> _PROBLEM DETAILS_:
Every line holding the string "Stock" should be copied from the listing.

> _RECORDS PROVIDED_:
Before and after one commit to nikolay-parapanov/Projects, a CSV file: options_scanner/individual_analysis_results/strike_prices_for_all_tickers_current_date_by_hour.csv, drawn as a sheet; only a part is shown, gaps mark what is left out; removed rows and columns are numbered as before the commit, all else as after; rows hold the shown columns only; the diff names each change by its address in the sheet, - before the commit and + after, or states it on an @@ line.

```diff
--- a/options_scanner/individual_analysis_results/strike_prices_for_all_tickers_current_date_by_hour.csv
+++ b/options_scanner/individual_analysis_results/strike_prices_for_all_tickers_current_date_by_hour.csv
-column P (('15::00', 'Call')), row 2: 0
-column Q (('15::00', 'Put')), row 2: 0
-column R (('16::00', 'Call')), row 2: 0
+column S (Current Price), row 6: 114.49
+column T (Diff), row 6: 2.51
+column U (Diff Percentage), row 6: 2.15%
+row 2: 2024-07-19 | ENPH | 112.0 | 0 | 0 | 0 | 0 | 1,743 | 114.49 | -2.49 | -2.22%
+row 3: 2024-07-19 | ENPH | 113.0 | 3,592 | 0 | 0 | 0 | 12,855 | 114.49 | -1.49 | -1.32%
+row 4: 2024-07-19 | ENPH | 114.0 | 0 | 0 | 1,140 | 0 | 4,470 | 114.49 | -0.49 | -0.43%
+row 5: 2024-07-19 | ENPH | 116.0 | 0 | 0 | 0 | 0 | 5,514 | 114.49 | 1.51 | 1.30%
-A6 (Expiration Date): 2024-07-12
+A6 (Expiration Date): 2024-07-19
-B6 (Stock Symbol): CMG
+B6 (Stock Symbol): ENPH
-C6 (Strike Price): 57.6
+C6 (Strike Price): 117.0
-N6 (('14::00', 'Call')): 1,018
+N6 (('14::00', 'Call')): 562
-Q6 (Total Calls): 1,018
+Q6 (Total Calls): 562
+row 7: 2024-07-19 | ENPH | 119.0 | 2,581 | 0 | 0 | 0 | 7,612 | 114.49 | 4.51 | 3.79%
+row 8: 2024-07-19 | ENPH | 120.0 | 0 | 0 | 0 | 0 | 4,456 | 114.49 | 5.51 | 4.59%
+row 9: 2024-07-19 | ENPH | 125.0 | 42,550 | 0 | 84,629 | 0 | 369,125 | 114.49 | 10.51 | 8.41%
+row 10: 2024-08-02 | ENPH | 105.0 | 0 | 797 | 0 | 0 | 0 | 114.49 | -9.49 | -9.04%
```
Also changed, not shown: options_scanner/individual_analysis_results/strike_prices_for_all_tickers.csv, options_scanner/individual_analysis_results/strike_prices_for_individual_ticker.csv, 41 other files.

> _RESPONSE TO THIS TASK_:
-B6 (Stock Symbol): CMG
+B6 (Stock Symbol): ENPH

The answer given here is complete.